Various subsequent technological developments such as the use of electricity to facilitate automated production and assembly lines (Industry 2.0), followed by enhanced control through the use of embedded electronic systems and microprocessors (Industry 3.0), has led to the current thinking that we are now in an era that is referred to as Industry 4.0, where the individually controlled physical systems are connected to enable new ways of collaboration, by way of networking and the internet. This has given rise to the label of “Cyber Physical Systems” or CPS.
But what is a CPS?
As the concept matures there are many variations as to how people might describe a CPS, but the following characteristics are common to a lot of definitions:
- A CPS has tightly coupled computational and physical components that can reason and interact with their environment
- A CPS is a conglomeration of software, embedded processing, and real-time sensing and actuation
A Framework for Cyber-Physical Systems was released by the National Institute of Science and Technology CPSP Working Group on May 26, 2016. The working group published a definition of a CPS as follows:
“Cyber-Physical Systems or `smart’ systems are co-engineered interacting networks of physical and computational components. These systems will provide the foundation of our critical infrastructure, form the bases of emerging and future smart services, and improve our quality of life in many areas.”National Institute of Science and Technology CPSP Working Group, May 26, 2016
Like any new technology, there is a temptation to use a label at every opportunity, and many systems have become re-badged as CPS.
When we think about whether a system should be considered as a CPS, we really need to think about the characteristics that distinguish a CPS, from a system that uses sensors, does some processing, and is connected to a network.
Depending on your perspective, there are some subtleties that help us identify a CPS. Some examples might be:
Ubiquity – there is an expectation that a CPS facilitates ‘processing everywhere’, and that the processing is enhanced (or ‘distributed”) as a consequence of interconnected-ness. As such there is a potential move from humans interacting with systems to enable the transfer of insight and inference between systems, to fully distributed, autonomous systems that exchange pertinent knowledge on a need to know basis.
Complexity – a CPS should enable new possibilities to be realised, and this should also account for unforeseen or un-planned emergent scenarios.
Delegation and trust – we have already grown accustomed to using computers to automate boring, repetitive, or even dangerous tasks. Many manufacturing jobs that used to exist became extinct with the advent of technology. However, if we are to delegate responsibility to a CPS, we need tone able to trust that not only will it achieve the correct outcome (whatever ‘correct’ means), but that it will achieve the goal in a way that is acceptable to us. How we perceive a task, and how it should be completed, suggests that we shall probably expect a CPS to be modelled and designed in a more human-centric way than we have perhaps approach computer controlled system design in the past. For instance, humans like to interact through speech and conversation, so a CPS may need to incorporate this capability into its interface, Similarly a CPS may need to ‘see’ and recognise objects.

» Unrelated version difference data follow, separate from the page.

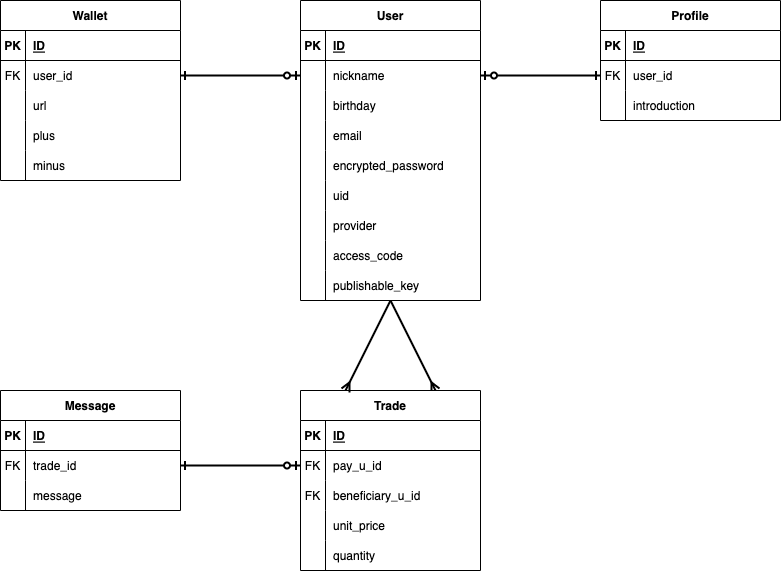
Before: .drawio.png, a diagram exported from draw.io (KayKawa/moji-wallet). Source tidied: cells renumbered, new cells last; positions are measured from the earlier drawing's top-left corner, leaving out a move shared by most shapes.
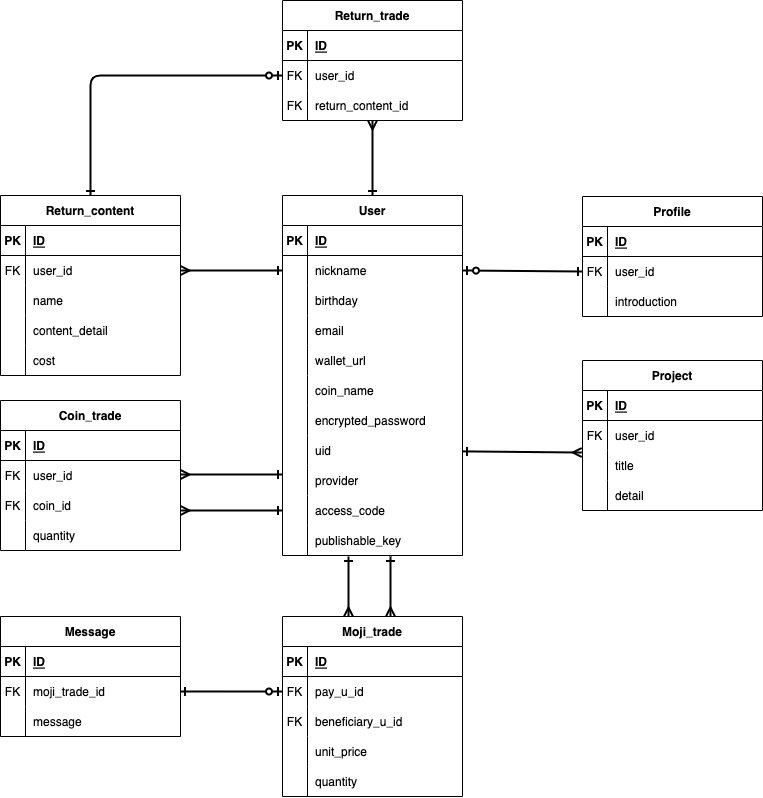
The same diagram one commit later.

Commit message:
DB設計の変更

Change to the diagram source:
```diff
@@ -7,9 +7,15 @@
     </mxCell>
-    <mxCell id="3" style="edgeStyle=none;html=1;entryX=0.75;entryY=0;entryDx=0;entryDy=0;startArrow=none;startFill=0;endArrow=ERmany;endFill=0;strokeWidth=2;" parent="1" edge="1" target="58">
-      <mxGeometry relative="1" as="geometry">
-        <mxPoint x="390" y="300" as="sourcePoint" />
-      </mxGeometry>
-    </mxCell>
+    <mxCell id="87" style="edgeStyle=none;html=1;entryX=0.5;entryY=0;entryDx=0;entryDy=0;endArrow=ERmany;endFill=0;startArrow=ERone;startFill=0;strokeWidth=2;" parent="1" edge="1">
+      <mxGeometry relative="1" as="geometry">
+        <mxPoint x="208" y="636" as="sourcePoint" />
+        <mxPoint x="208" y="696" as="targetPoint" />
+      </mxGeometry>
+    </mxCell>
+    <mxCell id="88" style="edgeStyle=none;html=1;startArrow=ERone;startFill=0;endArrow=ERmany;endFill=0;strokeWidth=2;" parent="1" edge="1" source="4">
+      <mxGeometry relative="1" as="geometry">
+        <mxPoint x="232" y="200" as="targetPoint" />
+      </mxGeometry>
+    </mxCell>
     <mxCell id="4" value="User" style="shape=table;startSize=30;rowLines=0;fontStyle=1;align=center;" parent="1" vertex="1">
-      <mxGeometry x="300" width="180" height="300" as="geometry" />
+      <mxGeometry x="142" y="275" width="180" height="360" as="geometry" />
     </mxCell>
@@ -51,4 +57,22 @@
     </mxCell>
+    <mxCell id="89" style="shape=partialRectangle;fillColor=none;top=0;left=0;bottom=0;right=0;" parent="4" vertex="1">
+      <mxGeometry y="150" width="180" height="30" as="geometry" />
+    </mxCell>
+    <mxCell id="90" style="shape=partialRectangle;fillColor=none;top=0;left=0;bottom=0;right=0;overflow=hidden;" parent="89" vertex="1">
+      <mxGeometry width="25" height="30" as="geometry" />
+    </mxCell>
+    <mxCell id="91" value="wallet_url" style="shape=partialRectangle;fillColor=none;top=0;left=0;bottom=0;right=0;align=left;spacingLeft=6;overflow=hidden;" parent="89" vertex="1">
+      <mxGeometry x="25" width="155" height="30" as="geometry" />
+    </mxCell>
+    <mxCell id="92" style="shape=partialRectangle;fillColor=none;top=0;left=0;bottom=0;right=0;" parent="4" vertex="1">
+      <mxGeometry y="180" width="180" height="30" as="geometry" />
+    </mxCell>
+    <mxCell id="93" style="shape=partialRectangle;fillColor=none;top=0;left=0;bottom=0;right=0;overflow=hidden;" parent="92" vertex="1">
+      <mxGeometry width="25" height="30" as="geometry" />
+    </mxCell>
+    <mxCell id="94" value="coin_name" style="shape=partialRectangle;fillColor=none;top=0;left=0;bottom=0;right=0;align=left;spacingLeft=6;overflow=hidden;" parent="92" vertex="1">
+      <mxGeometry x="25" width="155" height="30" as="geometry" />
+    </mxCell>
     <mxCell id="17" style="shape=partialRectangle;fillColor=none;top=0;left=0;bottom=0;right=0;" parent="4" vertex="1">
-      <mxGeometry y="150" width="180" height="30" as="geometry" />
+      <mxGeometry y="210" width="180" height="30" as="geometry" />
     </mxCell>
@@ -61,3 +85,3 @@
     <mxCell id="20" style="shape=partialRectangle;fillColor=none;top=0;left=0;bottom=0;right=0;points=[[0,0.5],[1,0.5]];portConstraint=eastwest;" parent="4" vertex="1">
-      <mxGeometry y="180" width="180" height="30" as="geometry" />
+      <mxGeometry y="240" width="180" height="30" as="geometry" />
     </mxCell>
@@ -70,3 +94,3 @@
     <mxCell id="23" style="shape=partialRectangle;fillColor=none;top=0;left=0;bottom=0;right=0;" parent="4" vertex="1">
-      <mxGeometry y="210" width="180" height="30" as="geometry" />
+      <mxGeometry y="270" width="180" height="30" as="geometry" />
     </mxCell>
@@ -79,3 +103,3 @@
     <mxCell id="26" style="shape=partialRectangle;fillColor=none;top=0;left=0;bottom=0;right=0;points=[[0,0.5],[1,0.5]];portConstraint=eastwest;" parent="4" vertex="1">
-      <mxGeometry y="240" width="180" height="30" as="geometry" />
+      <mxGeometry y="300" width="180" height="30" as="geometry" />
     </mxCell>
@@ -88,3 +112,3 @@
     <mxCell id="29" style="shape=partialRectangle;fillColor=none;top=0;left=0;bottom=0;right=0;" parent="4" vertex="1">
-      <mxGeometry y="270" width="180" height="30" as="geometry" />
+      <mxGeometry y="330" width="180" height="30" as="geometry" />
     </mxCell>
@@ -97,3 +121,3 @@
     <mxCell id="32" value="Profile" style="shape=table;startSize=30;rowLines=0;fontStyle=1;align=center;" parent="1" vertex="1">
-      <mxGeometry x="600" width="180" height="120" as="geometry" />
+      <mxGeometry x="442" y="276" width="180" height="120" as="geometry" />
     </mxCell>
@@ -126,4 +150,4 @@
     </mxCell>
-    <mxCell id="42" value="Wallet" style="shape=table;startSize=30;rowLines=0;fontStyle=1;align=center;" parent="1" vertex="1">
-      <mxGeometry width="180" height="180" as="geometry" />
+    <mxCell id="42" value="Return_content" style="shape=table;startSize=30;rowLines=0;fontStyle=1;align=center;" parent="1" vertex="1">
+      <mxGeometry x="-140" y="275" width="180" height="180" as="geometry" />
     </mxCell>
@@ -138,31 +162,22 @@
     </mxCell>
-    <mxCell id="46" style="shape=partialRectangle;fillColor=none;top=0;left=0;bottom=0;right=0;points=[[0,0.5],[1,0.5]];portConstraint=eastwest;" parent="42" vertex="1">
-      <mxGeometry y="60" width="180" height="30" as="geometry" />
-    </mxCell>
-    <mxCell id="47" value="FK" style="shape=partialRectangle;fillColor=none;top=0;left=0;bottom=0;right=0;overflow=hidden;" parent="46" vertex="1">
-      <mxGeometry width="25" height="30" as="geometry" />
-    </mxCell>
-    <mxCell id="48" value="user_id" style="shape=partialRectangle;fillColor=none;top=0;left=0;bottom=0;right=0;align=left;spacingLeft=6;overflow=hidden;" parent="46" vertex="1">
-      <mxGeometry x="25" width="155" height="30" as="geometry" />
-    </mxCell>
-    <mxCell id="49" style="shape=partialRectangle;fillColor=none;top=0;left=0;bottom=0;right=0;" parent="42" vertex="1">
-      <mxGeometry y="90" width="180" height="30" as="geometry" />
-    </mxCell>
-    <mxCell id="50" style="shape=partialRectangle;fillColor=none;top=0;left=0;bottom=0;right=0;overflow=hidden;" parent="49" vertex="1">
-      <mxGeometry width="25" height="30" as="geometry" />
-    </mxCell>
-    <mxCell id="51" value="url" style="shape=partialRectangle;fillColor=none;top=0;left=0;bottom=0;right=0;align=left;spacingLeft=6;overflow=hidden;" parent="49" vertex="1">
-      <mxGeometry x="25" width="155" height="30" as="geometry" />
-    </mxCell>
     <mxCell id="52" style="shape=partialRectangle;fillColor=none;top=0;left=0;bottom=0;right=0;points=[[0,0.5],[1,0.5]];portConstraint=eastwest;" parent="42" vertex="1">
-      <mxGeometry y="120" width="180" height="30" as="geometry" />
+      <mxGeometry y="60" width="180" height="30" as="geometry" />
     </mxCell>
-    <mxCell id="53" style="shape=partialRectangle;fillColor=none;top=0;left=0;bottom=0;right=0;overflow=hidden;" parent="52" vertex="1">
+    <mxCell id="53" value="FK" style="shape=partialRectangle;fillColor=none;top=0;left=0;bottom=0;right=0;overflow=hidden;" parent="52" vertex="1">
       <mxGeometry width="25" height="30" as="geometry" />
     </mxCell>
-    <mxCell id="54" value="plus" style="shape=partialRectangle;fillColor=none;top=0;left=0;bottom=0;right=0;align=left;spacingLeft=6;overflow=hidden;" parent="52" vertex="1">
+    <mxCell id="54" value="user_id" style="shape=partialRectangle;fillColor=none;top=0;left=0;bottom=0;right=0;align=left;spacingLeft=6;overflow=hidden;" parent="52" vertex="1">
       <mxGeometry x="25" width="155" height="30" as="geometry" />
     </mxCell>
+    <mxCell id="95" style="shape=partialRectangle;fillColor=none;top=0;left=0;bottom=0;right=0;" parent="42" vertex="1">
+      <mxGeometry y="90" width="180" height="30" as="geometry" />
+    </mxCell>
+    <mxCell id="96" style="shape=partialRectangle;fillColor=none;top=0;left=0;bottom=0;right=0;overflow=hidden;" parent="95" vertex="1">
+      <mxGeometry width="25" height="30" as="geometry" />
+    </mxCell>
+    <mxCell id="97" value="name" style="shape=partialRectangle;fillColor=none;top=0;left=0;bottom=0;right=0;align=left;spacingLeft=6;overflow=hidden;" parent="95" vertex="1">
+      <mxGeometry x="25" width="155" height="30" as="geometry" />
+    </mxCell>
     <mxCell id="55" style="shape=partialRectangle;fillColor=none;top=0;left=0;bottom=0;right=0;" parent="42" vertex="1">
-      <mxGeometry y="150" width="180" height="30" as="geometry" />
+      <mxGeometry y="120" width="180" height="30" as="geometry" />
     </mxCell>
@@ -171,7 +186,16 @@
     </mxCell>
-    <mxCell id="57" value="minus" style="shape=partialRectangle;fillColor=none;top=0;left=0;bottom=0;right=0;align=left;spacingLeft=6;overflow=hidden;" parent="55" vertex="1">
+    <mxCell id="57" value="content_detail" style="shape=partialRectangle;fillColor=none;top=0;left=0;bottom=0;right=0;align=left;spacingLeft=6;overflow=hidden;" parent="55" vertex="1">
       <mxGeometry x="25" width="155" height="30" as="geometry" />
     </mxCell>
+    <mxCell id="98" style="shape=partialRectangle;fillColor=none;top=0;left=0;bottom=0;right=0;" parent="42" vertex="1">
+      <mxGeometry y="150" width="180" height="30" as="geometry" />
+    </mxCell>
+    <mxCell id="99" style="shape=partialRectangle;fillColor=none;top=0;left=0;bottom=0;right=0;overflow=hidden;" parent="98" vertex="1">
+      <mxGeometry width="25" height="30" as="geometry" />
+    </mxCell>
+    <mxCell id="100" value="cost" style="shape=partialRectangle;fillColor=none;top=0;left=0;bottom=0;right=0;align=left;spacingLeft=6;overflow=hidden;" parent="98" vertex="1">
+      <mxGeometry x="25" width="155" height="30" as="geometry" />
+    </mxCell>
-    <mxCell id="58" value="Trade" style="shape=table;startSize=30;rowLines=0;fontStyle=1;align=center;" parent="1" vertex="1">
-      <mxGeometry x="300" y="390" width="180" height="180" as="geometry" />
+    <mxCell id="58" value="Moji_trade" style="shape=table;startSize=30;rowLines=0;fontStyle=1;align=center;" parent="1" vertex="1">
+      <mxGeometry x="142" y="696" width="180" height="180" as="geometry" />
     </mxCell>
@@ -223,3 +247,3 @@
     <mxCell id="74" value="Message" style="shape=table;startSize=30;rowLines=0;fontStyle=1;align=center;" parent="1" vertex="1">
-      <mxGeometry y="390" width="180" height="120" as="geometry" />
+      <mxGeometry x="-140" y="696" width="180" height="120" as="geometry" />
     </mxCell>
@@ -240,3 +264,3 @@
     </mxCell>
-    <mxCell id="80" value="trade_id" style="shape=partialRectangle;fillColor=none;top=0;left=0;bottom=0;right=0;align=left;spacingLeft=6;overflow=hidden;" parent="78" vertex="1">
+    <mxCell id="80" value="moji_trade_id" style="shape=partialRectangle;fillColor=none;top=0;left=0;bottom=0;right=0;align=left;spacingLeft=6;overflow=hidden;" parent="78" vertex="1">
       <mxGeometry x="25" width="155" height="30" as="geometry" />
@@ -252,5 +276,2 @@
     </mxCell>
-    <mxCell id="84" style="edgeStyle=none;html=1;exitX=0;exitY=0.5;exitDx=0;exitDy=0;entryX=1;entryY=0.5;entryDx=0;entryDy=0;startArrow=ERzeroToOne;startFill=0;endArrow=ERone;endFill=0;strokeWidth=2;" parent="1" edge="1" source="8" target="46">
-      <mxGeometry relative="1" as="geometry" />
-    </mxCell>
     <mxCell id="85" style="edgeStyle=none;html=1;entryX=1;entryY=0.5;entryDx=0;entryDy=0;startArrow=ERzeroToOne;startFill=0;endArrow=ERone;endFill=0;strokeWidth=2;" parent="1" edge="1" source="62" target="78">
@@ -258,5 +279,140 @@
     </mxCell>
-    <mxCell id="86" style="edgeStyle=none;html=1;entryX=0.25;entryY=0;entryDx=0;entryDy=0;startArrow=none;startFill=0;endArrow=ERmany;endFill=0;strokeWidth=2;exitX=0.5;exitY=1;exitDx=0;exitDy=0;" parent="1" edge="1" source="4" target="58">
-      <mxGeometry relative="1" as="geometry" />
-    </mxCell>
+    <mxCell id="101" style="edgeStyle=none;html=1;entryX=0.5;entryY=0;entryDx=0;entryDy=0;endArrow=ERmany;endFill=0;startArrow=ERone;startFill=0;strokeWidth=2;" parent="1" edge="1">
+      <mxGeometry relative="1" as="geometry">
+        <mxPoint x="250" y="636" as="sourcePoint" />
+        <mxPoint x="250" y="696" as="targetPoint" />
+      </mxGeometry>
+    </mxCell>
+    <mxCell id="102" value="Return_trade" style="shape=table;startSize=30;rowLines=0;fontStyle=1;align=center;" parent="1" vertex="1">
+      <mxGeometry x="142" y="80" width="180" height="120" as="geometry" />
+    </mxCell>
+    <mxCell id="103" style="shape=partialRectangle;fillColor=none;top=0;left=0;bottom=1;right=0;" parent="102" vertex="1">
+      <mxGeometry y="30" width="180" height="30" as="geometry" />
+    </mxCell>
+    <mxCell id="104" value="PK" style="shape=partialRectangle;fillColor=none;top=0;left=0;bottom=0;right=0;fontStyle=1;overflow=hidden;" parent="103" vertex="1">
+      <mxGeometry width="25" height="30" as="geometry" />
+    </mxCell>
+    <mxCell id="105" value="ID" style="shape=partialRectangle;fillColor=none;top=0;left=0;bottom=0;right=0;align=left;spacingLeft=6;fontStyle=5;overflow=hidden;" parent="103" vertex="1">
+      <mxGeometry x="25" width="155" height="30" as="geometry" />
+    </mxCell>
+    <mxCell id="106" style="shape=partialRectangle;fillColor=none;top=0;left=0;bottom=0;right=0;points=[[0,0.5],[1,0.5]];portConstraint=eastwest;" parent="102" vertex="1">
+      <mxGeometry y="60" width="180" height="30" as="geometry" />
+    </mxCell>
+    <mxCell id="107" value="FK" style="shape=partialRectangle;fillColor=none;top=0;left=0;bottom=0;right=0;overflow=hidden;" parent="106" vertex="1">
+      <mxGeometry width="25" height="30" as="geometry" />
+    </mxCell>
+    <mxCell id="108" value="user_id" style="shape=partialRectangle;fillColor=none;top=0;left=0;bottom=0;right=0;align=left;spacingLeft=6;overflow=hidden;" parent="106" vertex="1">
+      <mxGeometry x="25" width="155" height="30" as="geometry" />
+    </mxCell>
+    <mxCell id="109" style="shape=partialRectangle;fillColor=none;top=0;left=0;bottom=0;right=0;" parent="102" vertex="1">
+      <mxGeometry y="90" width="180" height="30" as="geometry" />
+    </mxCell>
+    <mxCell id="110" value="FK" style="shape=partialRectangle;fillColor=none;top=0;left=0;bottom=0;right=0;overflow=hidden;" parent="109" vertex="1">
+      <mxGeometry width="25" height="30" as="geometry" />
+    </mxCell>
+    <mxCell id="111" value="return_content_id" style="shape=partialRectangle;fillColor=none;top=0;left=0;bottom=0;right=0;align=left;spacingLeft=6;overflow=hidden;" parent="109" vertex="1">
+      <mxGeometry x="25" width="155" height="30" as="geometry" />
+    </mxCell>
+    <mxCell id="112" value="Project" style="shape=table;startSize=30;rowLines=0;fontStyle=1;align=center;" parent="1" vertex="1">
+      <mxGeometry x="442" y="440" width="180" height="150" as="geometry" />
+    </mxCell>
+    <mxCell id="113" style="shape=partialRectangle;fillColor=none;top=0;left=0;bottom=1;right=0;" parent="112" vertex="1">
+      <mxGeometry y="30" width="180" height="30" as="geometry" />
+    </mxCell>
+    <mxCell id="114" value="PK" style="shape=partialRectangle;fillColor=none;top=0;left=0;bottom=0;right=0;fontStyle=1;overflow=hidden;" parent="113" vertex="1">
+      <mxGeometry width="25" height="30" as="geometry" />
+    </mxCell>
+    <mxCell id="115" value="ID" style="shape=partialRectangle;fillColor=none;top=0;left=0;bottom=0;right=0;align=left;spacingLeft=6;fontStyle=5;overflow=hidden;" parent="113" vertex="1">
+      <mxGeometry x="25" width="155" height="30" as="geometry" />
+    </mxCell>
+    <mxCell id="116" style="shape=partialRectangle;fillColor=none;top=0;left=0;bottom=0;right=0;" parent="112" vertex="1">
+      <mxGeometry y="60" width="180" height="30" as="geometry" />
+    </mxCell>
+    <mxCell id="117" value="FK" style="shape=partialRectangle;fillColor=none;top=0;left=0;bottom=0;right=0;overflow=hidden;" parent="116" vertex="1">
+      <mxGeometry width="25" height="30" as="geometry" />
+    </mxCell>
+    <mxCell id="118" value="user_id" style="shape=partialRectangle;fillColor=none;top=0;left=0;bottom=0;right=0;align=left;spacingLeft=6;overflow=hidden;" parent="116" vertex="1">
+      <mxGeometry x="25" width="155" height="30" as="geometry" />
+    </mxCell>
+    <mxCell id="119" style="shape=partialRectangle;fillColor=none;top=0;left=0;bottom=0;right=0;points=[[0,0.5],[1,0.5]];portConstraint=eastwest;" parent="112" vertex="1">
+      <mxGeometry y="90" width="180" height="30" as="geometry" />
+    </mxCell>
+    <mxCell id="120" style="shape=partialRectangle;fillColor=none;top=0;left=0;bottom=0;right=0;overflow=hidden;" parent="119" vertex="1">
+      <mxGeometry width="25" height="30" as="geometry" />
+    </mxCell>
+    <mxCell id="121" value="title" style="shape=partialRectangle;fillColor=none;top=0;left=0;bottom=0;right=0;align=left;spacingLeft=6;overflow=hidden;" parent="119" vertex="1">
+      <mxGeometry x="25" width="155" height="30" as="geometry" />
+    </mxCell>
+    <mxCell id="122" style="shape=partialRectangle;fillColor=none;top=0;left=0;bottom=0;right=0;" parent="112" vertex="1">
+      <mxGeometry y="120" width="180" height="30" as="geometry" />
+    </mxCell>
+    <mxCell id="123" style="shape=partialRectangle;fillColor=none;top=0;left=0;bottom=0;right=0;overflow=hidden;" parent="122" vertex="1">
+      <mxGeometry width="25" height="30" as="geometry" />
+    </mxCell>
+    <mxCell id="124" value="detail" style="shape=partialRectangle;fillColor=none;top=0;left=0;bottom=0;right=0;align=left;spacingLeft=6;overflow=hidden;" parent="122" vertex="1">
+      <mxGeometry x="25" width="155" height="30" as="geometry" />
+    </mxCell>
+    <mxCell id="125" style="edgeStyle=none;html=1;entryX=-0.004;entryY=0.068;entryDx=0;entryDy=0;entryPerimeter=0;startArrow=ERone;startFill=0;endArrow=ERmany;endFill=0;strokeWidth=2;" parent="1" edge="1" source="20" target="119">
+      <mxGeometry relative="1" as="geometry" />
+    </mxCell>
+    <mxCell id="126" value="Coin_trade" style="shape=table;startSize=30;rowLines=0;fontStyle=1;align=center;" parent="1" vertex="1">
+      <mxGeometry x="-140" y="480" width="180" height="150" as="geometry" />
+    </mxCell>
+    <mxCell id="127" style="shape=partialRectangle;fillColor=none;top=0;left=0;bottom=1;right=0;" parent="126" vertex="1">
+      <mxGeometry y="30" width="180" height="30" as="geometry" />
+    </mxCell>
+    <mxCell id="128" value="PK" style="shape=partialRectangle;fillColor=none;top=0;left=0;bottom=0;right=0;fontStyle=1;overflow=hidden;" parent="127" vertex="1">
+      <mxGeometry width="25" height="30" as="geometry" />
+    </mxCell>
+    <mxCell id="129" value="ID" style="shape=partialRectangle;fillColor=none;top=0;left=0;bottom=0;right=0;align=left;spacingLeft=6;fontStyle=5;overflow=hidden;" parent="127" vertex="1">
+      <mxGeometry x="25" width="155" height="30" as="geometry" />
+    </mxCell>
+    <mxCell id="130" style="shape=partialRectangle;fillColor=none;top=0;left=0;bottom=0;right=0;" parent="126" vertex="1">
+      <mxGeometry y="60" width="180" height="30" as="geometry" />
+    </mxCell>
+    <mxCell id="131" value="FK" style="shape=partialRectangle;fillColor=none;top=0;left=0;bottom=0;right=0;overflow=hidden;" parent="130" vertex="1">
+      <mxGeometry width="25" height="30" as="geometry" />
+    </mxCell>
+    <mxCell id="132" value="user_id" style="shape=partialRectangle;fillColor=none;top=0;left=0;bottom=0;right=0;align=left;spacingLeft=6;overflow=hidden;" parent="130" vertex="1">
+      <mxGeometry x="25" width="155" height="30" as="geometry" />
+    </mxCell>
+    <mxCell id="133" style="shape=partialRectangle;fillColor=none;top=0;left=0;bottom=0;right=0;" parent="126" vertex="1">
+      <mxGeometry y="90" width="180" height="30" as="geometry" />
+    </mxCell>
+    <mxCell id="134" value="FK" style="shape=partialRectangle;fillColor=none;top=0;left=0;bottom=0;right=0;overflow=hidden;" parent="133" vertex="1">
+      <mxGeometry width="25" height="30" as="geometry" />
+    </mxCell>
+    <mxCell id="135" value="coin_id" style="shape=partialRectangle;fillColor=none;top=0;left=0;bottom=0;right=0;align=left;spacingLeft=6;overflow=hidden;" parent="133" vertex="1">
+      <mxGeometry x="25" width="155" height="30" as="geometry" />
+    </mxCell>
+    <mxCell id="136" style="shape=partialRectangle;fillColor=none;top=0;left=0;bottom=0;right=0;" parent="126" vertex="1">
+      <mxGeometry y="120" width="180" height="30" as="geometry" />
+    </mxCell>
+    <mxCell id="137" style="shape=partialRectangle;fillColor=none;top=0;left=0;bottom=0;right=0;overflow=hidden;" parent="136" vertex="1">
+      <mxGeometry width="25" height="30" as="geometry" />
+    </mxCell>
+    <mxCell id="138" value="quantity" style="shape=partialRectangle;fillColor=none;top=0;left=0;bottom=0;right=0;align=left;spacingLeft=6;overflow=hidden;" parent="136" vertex="1">
+      <mxGeometry x="25" width="155" height="30" as="geometry" />
+    </mxCell>
+    <mxCell id="139" style="edgeStyle=none;html=1;startArrow=ERone;startFill=0;endArrow=ERmany;endFill=0;strokeWidth=2;" parent="1" edge="1">
+      <mxGeometry relative="1" as="geometry">
+        <mxPoint x="142" y="554" as="sourcePoint" />
+        <mxPoint x="40" y="554" as="targetPoint" />
+      </mxGeometry>
+    </mxCell>
+    <mxCell id="140" style="edgeStyle=none;html=1;startArrow=ERone;startFill=0;endArrow=ERmany;endFill=0;strokeWidth=2;" parent="1" edge="1" source="26">
+      <mxGeometry relative="1" as="geometry">
+        <mxPoint x="40" y="590" as="targetPoint" />
+      </mxGeometry>
+    </mxCell>
+    <mxCell id="141" style="edgeStyle=none;html=1;entryX=1;entryY=0.5;entryDx=0;entryDy=0;startArrow=ERone;startFill=0;endArrow=ERmany;endFill=0;strokeWidth=2;" parent="1" edge="1" source="8" target="52">
+      <mxGeometry relative="1" as="geometry" />
+    </mxCell>
+    <mxCell id="142" style="edgeStyle=none;html=1;entryX=0.5;entryY=0;entryDx=0;entryDy=0;startArrow=ERzeroToOne;startFill=0;endArrow=ERone;endFill=0;strokeWidth=2;" parent="1" edge="1" source="106" target="42">
+      <mxGeometry relative="1" as="geometry">
+        <Array as="points">
+          <mxPoint x="-50" y="155" />
+        </Array>
+      </mxGeometry>
+    </mxCell>
   </root>
```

We can now see that such systems are extremely complex, and the complexity is at a scale that cannot be comprehended easily without specific design tools to abstract the designers away from the minutiae.Key questions to consider are:
- how do we plan to build a CPS?
- how do we model an existing CPS?
- how will I know that the system will behave as I expect it to?
- how will it react in the way I want?
To summarise, the following is a set of attributes that we might use to categorise a CPS:
- there is a cyber capability (i.e. networking and computational capability) in every physical component;
- the sub-systems are networked at multiple and extreme scales;
- the system is complex at multiple temporal and spatial scales;
- the components dynamically reorganise and reconfigure to meet existing and emerging goals;
- control loops are closed at each spatial and temporal scale, and maybe there is a human in the loop;
- their operation needs to be dependable and in certain cases certifiable as well;
- the computation/information processing and physical processes are so tightly integrated that it is not possible to identify whether behavioural attributes are the result of computations (computer programs), physical laws, or both working together.
As such, not every system controlled by a digital controller is a CPS; it may or may not be depending on the specifications and the design approach taken.